In the last article, we took a look at the building blocks that you need to consider in order to run a business successfully. We also talk about the Seven Management Concepts. Most of these are incorporated in each of the ten Management Blueprints – you can use to improve your management style.

 

These blueprints can be applied to a wide variety of businesses and customized to your entrepreneurial style. If you apply the key strategies and concepts found in these blueprints, your business will most likely succeed.

 

But, before we take a look at these management blueprints, let’s see what makes the Seven Management Concepts are and why are they so important.

 

Concept 1: Culture

 

To work effectively, organizations must forge individual employees into a cohesive force. That happens by creating a culture that inspires and motivates people to strive and cooperate for the common good.

 

Entrepreneurs sometimes ignore this concept to their detriment. But, you should never forget that organizations are cooperative systems that need goal-driven and motivated employees. 

 

Concept 2: Structure

 

A clear and functional organizational structure is critical for any company. It facilitates clear decision-making, accountability, and communication.

 

Entrepreneurial businesses are often haphazardly organized around personalities and personal relationships, leading to confusion, information bottlenecks, and lack of accountability. 

 

Visualizing and then defining the key functions and roles required for the organization rapidly improve delegation, communications, and management effectiveness.

 

Concept 3: Vision

 

Having satisfied their basic needs, humans are then driven by curiosity and self-actualization. Companies can harness this human energy by creating an exciting vision.

 

Setting a vision for your business that everyone can both emotionally and logically connect to is a critical component of building a talent-attracting and motivated workforce.

 

Concept 4: Strategy

 

Strategic planning allows businesses to focus their resources on the most promising opportunities and to deliberately pursue them while releasing resources by abandoning opportunities that no longer have potential.

 

I’m sure it comes as no wonder that to run a business, you need effective strategies.
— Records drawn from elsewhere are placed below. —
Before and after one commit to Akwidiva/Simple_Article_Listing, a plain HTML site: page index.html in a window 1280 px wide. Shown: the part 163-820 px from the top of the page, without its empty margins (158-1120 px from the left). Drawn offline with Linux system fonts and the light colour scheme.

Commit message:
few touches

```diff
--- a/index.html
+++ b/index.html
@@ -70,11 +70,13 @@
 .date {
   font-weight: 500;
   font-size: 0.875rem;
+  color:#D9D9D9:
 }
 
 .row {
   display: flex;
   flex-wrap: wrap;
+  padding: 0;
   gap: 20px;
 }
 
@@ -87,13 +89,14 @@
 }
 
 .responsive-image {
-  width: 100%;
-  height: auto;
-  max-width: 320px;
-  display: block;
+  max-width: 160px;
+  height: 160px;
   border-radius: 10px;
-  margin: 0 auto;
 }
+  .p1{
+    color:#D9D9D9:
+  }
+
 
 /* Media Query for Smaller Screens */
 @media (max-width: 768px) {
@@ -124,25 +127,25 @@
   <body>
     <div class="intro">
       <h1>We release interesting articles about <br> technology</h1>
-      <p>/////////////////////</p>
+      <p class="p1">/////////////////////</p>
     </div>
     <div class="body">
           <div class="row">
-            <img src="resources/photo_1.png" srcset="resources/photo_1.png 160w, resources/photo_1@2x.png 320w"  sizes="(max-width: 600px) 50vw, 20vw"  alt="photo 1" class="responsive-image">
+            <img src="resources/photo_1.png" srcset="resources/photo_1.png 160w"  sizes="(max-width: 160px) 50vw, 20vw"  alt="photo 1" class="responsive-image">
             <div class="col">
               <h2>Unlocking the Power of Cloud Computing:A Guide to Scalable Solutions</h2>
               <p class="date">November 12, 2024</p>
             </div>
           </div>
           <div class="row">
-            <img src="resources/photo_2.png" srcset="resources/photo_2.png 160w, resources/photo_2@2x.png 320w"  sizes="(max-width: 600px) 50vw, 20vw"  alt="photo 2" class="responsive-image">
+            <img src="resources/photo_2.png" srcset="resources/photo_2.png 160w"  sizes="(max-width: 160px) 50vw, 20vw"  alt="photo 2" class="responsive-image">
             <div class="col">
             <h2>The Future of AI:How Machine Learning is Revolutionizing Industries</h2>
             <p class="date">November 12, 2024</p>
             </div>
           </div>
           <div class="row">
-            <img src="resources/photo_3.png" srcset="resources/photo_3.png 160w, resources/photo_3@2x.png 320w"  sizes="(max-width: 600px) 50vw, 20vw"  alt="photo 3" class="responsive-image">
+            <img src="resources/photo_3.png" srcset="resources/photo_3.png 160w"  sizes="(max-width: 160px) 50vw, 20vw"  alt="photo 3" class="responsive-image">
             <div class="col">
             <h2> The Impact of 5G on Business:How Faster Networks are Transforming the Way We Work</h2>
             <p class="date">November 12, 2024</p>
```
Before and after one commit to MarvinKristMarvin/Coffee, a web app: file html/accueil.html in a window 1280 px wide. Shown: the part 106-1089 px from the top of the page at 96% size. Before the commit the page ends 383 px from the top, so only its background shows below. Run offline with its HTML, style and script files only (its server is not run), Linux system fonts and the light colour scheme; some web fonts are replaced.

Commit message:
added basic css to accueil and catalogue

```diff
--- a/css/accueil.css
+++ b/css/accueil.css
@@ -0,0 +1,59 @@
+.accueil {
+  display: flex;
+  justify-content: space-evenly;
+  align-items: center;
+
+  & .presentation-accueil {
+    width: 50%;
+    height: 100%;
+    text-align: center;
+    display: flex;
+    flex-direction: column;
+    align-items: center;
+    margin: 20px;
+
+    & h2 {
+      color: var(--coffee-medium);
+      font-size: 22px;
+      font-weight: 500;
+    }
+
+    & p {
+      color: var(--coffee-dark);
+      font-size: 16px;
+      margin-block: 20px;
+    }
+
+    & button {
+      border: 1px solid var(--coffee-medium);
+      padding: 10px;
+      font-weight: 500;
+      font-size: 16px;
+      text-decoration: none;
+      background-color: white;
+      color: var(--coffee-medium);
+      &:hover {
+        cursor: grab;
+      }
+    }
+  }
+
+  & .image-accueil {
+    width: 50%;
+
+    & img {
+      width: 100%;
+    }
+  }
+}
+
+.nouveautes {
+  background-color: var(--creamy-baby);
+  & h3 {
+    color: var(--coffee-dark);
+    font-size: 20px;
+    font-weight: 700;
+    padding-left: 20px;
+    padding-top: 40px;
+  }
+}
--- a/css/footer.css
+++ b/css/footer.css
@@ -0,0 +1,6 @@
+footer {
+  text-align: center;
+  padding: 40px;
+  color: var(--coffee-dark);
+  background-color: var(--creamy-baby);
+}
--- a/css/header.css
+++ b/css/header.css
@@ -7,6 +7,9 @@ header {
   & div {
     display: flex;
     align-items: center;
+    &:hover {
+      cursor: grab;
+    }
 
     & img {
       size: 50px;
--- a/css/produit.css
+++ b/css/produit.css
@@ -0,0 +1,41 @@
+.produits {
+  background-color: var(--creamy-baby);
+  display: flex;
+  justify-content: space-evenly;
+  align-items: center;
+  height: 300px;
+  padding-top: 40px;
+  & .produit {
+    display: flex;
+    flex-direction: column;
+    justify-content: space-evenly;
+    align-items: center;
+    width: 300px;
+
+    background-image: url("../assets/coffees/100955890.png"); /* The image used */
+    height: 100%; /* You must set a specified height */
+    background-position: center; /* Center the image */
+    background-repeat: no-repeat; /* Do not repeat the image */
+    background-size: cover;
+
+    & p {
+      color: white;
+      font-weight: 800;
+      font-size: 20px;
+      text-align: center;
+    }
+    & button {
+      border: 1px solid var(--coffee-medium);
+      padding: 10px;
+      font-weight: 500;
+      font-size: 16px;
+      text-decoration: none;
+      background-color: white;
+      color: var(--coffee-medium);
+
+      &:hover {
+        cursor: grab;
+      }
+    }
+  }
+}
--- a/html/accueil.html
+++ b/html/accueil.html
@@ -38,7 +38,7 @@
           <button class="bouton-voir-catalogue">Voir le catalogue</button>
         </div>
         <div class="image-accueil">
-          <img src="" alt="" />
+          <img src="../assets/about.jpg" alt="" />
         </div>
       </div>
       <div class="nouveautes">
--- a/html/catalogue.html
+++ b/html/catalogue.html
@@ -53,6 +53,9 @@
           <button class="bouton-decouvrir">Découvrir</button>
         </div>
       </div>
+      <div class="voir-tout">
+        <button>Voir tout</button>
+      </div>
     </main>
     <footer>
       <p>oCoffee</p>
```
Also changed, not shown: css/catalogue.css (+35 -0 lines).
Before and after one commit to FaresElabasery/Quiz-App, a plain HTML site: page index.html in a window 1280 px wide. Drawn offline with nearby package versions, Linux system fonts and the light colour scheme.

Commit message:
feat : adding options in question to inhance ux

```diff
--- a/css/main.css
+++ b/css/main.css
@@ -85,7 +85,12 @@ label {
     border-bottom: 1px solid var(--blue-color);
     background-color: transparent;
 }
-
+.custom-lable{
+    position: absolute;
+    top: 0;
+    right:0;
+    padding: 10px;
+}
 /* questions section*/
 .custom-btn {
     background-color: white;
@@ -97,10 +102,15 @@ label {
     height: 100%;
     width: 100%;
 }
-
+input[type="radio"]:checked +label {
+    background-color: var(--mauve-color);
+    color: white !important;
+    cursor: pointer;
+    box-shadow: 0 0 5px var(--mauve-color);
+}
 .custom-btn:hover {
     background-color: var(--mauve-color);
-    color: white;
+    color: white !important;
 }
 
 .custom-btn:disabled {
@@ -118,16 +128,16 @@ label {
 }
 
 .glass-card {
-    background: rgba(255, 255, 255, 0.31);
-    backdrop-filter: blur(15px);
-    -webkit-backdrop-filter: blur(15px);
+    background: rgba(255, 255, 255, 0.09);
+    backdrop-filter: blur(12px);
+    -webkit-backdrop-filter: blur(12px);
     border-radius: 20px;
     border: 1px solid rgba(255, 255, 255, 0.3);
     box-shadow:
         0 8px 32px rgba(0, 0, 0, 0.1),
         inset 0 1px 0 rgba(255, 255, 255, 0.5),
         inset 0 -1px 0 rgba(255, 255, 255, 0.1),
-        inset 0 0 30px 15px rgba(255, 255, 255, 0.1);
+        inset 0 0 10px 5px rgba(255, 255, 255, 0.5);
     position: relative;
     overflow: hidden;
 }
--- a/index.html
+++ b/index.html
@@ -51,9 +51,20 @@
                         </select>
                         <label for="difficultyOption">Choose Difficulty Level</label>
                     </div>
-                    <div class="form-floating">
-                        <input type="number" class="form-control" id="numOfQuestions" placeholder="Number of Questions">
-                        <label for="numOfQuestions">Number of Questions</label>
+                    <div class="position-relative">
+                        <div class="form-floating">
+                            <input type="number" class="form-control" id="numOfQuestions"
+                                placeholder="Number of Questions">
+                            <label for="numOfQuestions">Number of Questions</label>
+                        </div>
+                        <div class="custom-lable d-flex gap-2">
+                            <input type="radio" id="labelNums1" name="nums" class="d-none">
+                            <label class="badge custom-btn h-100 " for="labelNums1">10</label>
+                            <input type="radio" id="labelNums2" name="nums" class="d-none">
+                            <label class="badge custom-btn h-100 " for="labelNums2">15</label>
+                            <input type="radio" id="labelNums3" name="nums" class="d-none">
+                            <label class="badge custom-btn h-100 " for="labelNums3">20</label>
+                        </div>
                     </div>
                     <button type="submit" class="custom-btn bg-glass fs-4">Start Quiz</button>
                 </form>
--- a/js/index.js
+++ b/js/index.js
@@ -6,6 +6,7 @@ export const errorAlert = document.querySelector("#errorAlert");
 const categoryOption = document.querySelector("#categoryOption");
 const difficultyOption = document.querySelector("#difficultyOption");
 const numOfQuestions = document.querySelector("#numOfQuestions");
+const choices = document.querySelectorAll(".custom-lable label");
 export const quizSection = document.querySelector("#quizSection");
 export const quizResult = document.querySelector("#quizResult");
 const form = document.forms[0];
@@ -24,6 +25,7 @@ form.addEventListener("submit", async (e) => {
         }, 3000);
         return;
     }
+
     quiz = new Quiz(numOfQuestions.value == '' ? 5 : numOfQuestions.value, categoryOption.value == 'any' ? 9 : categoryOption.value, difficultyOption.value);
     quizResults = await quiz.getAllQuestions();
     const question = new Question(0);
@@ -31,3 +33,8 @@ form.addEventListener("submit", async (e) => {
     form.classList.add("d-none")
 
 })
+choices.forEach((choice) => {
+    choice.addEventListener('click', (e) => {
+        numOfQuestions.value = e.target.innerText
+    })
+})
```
But, which ones do you need to apply? Stay tuned for our next articles!

 

Concept 5: Execution 

 

Business execution requires robust goal setting, the reframing of emotionally taxing situations, and the open and honest search for the truth, however painful.

 

Execution requires a willingness to stare brutal facts in the face. In goal setting, to say no to most things to be able to do a few. In strategy, to pivot when past decisions no longer serve the business. And in debates, to share and hear painful truths to correct mistakes for the greater good of the business.

 

Concept 6: Process

 

The first and oldest management concept is process design. Processes allow you to systemize your business. Whatever you can do based on decades of experience and intuition, you can delegate to less learned and skilled people using effective processes. 

 

Systemizing your business empowers your people to get more done and to be much more successful than they could be if they were to try figuring things out for themselves or emulating others. Processes are a key factor if you want to run a business successfully. 

 

Concept 7: Alignment

 

Having a vision without an organizational alignment is worthless. Alignment breathes value into the vision: everyone in the company is rowing in the same direction.

 

By articulating and seeking alignment with an inspiring purpose and vision, business leaders can tap into their employees’ emotional drivers and harness the energy that most companies leave underutilized.

 

There you have it! This is a quick overview of the seven key management concepts, but if you want to dive deep into each of them, pre-order your copy of Buyable today.

 

Stay tuned for the next article as we see how these concepts fit together to create management blueprints.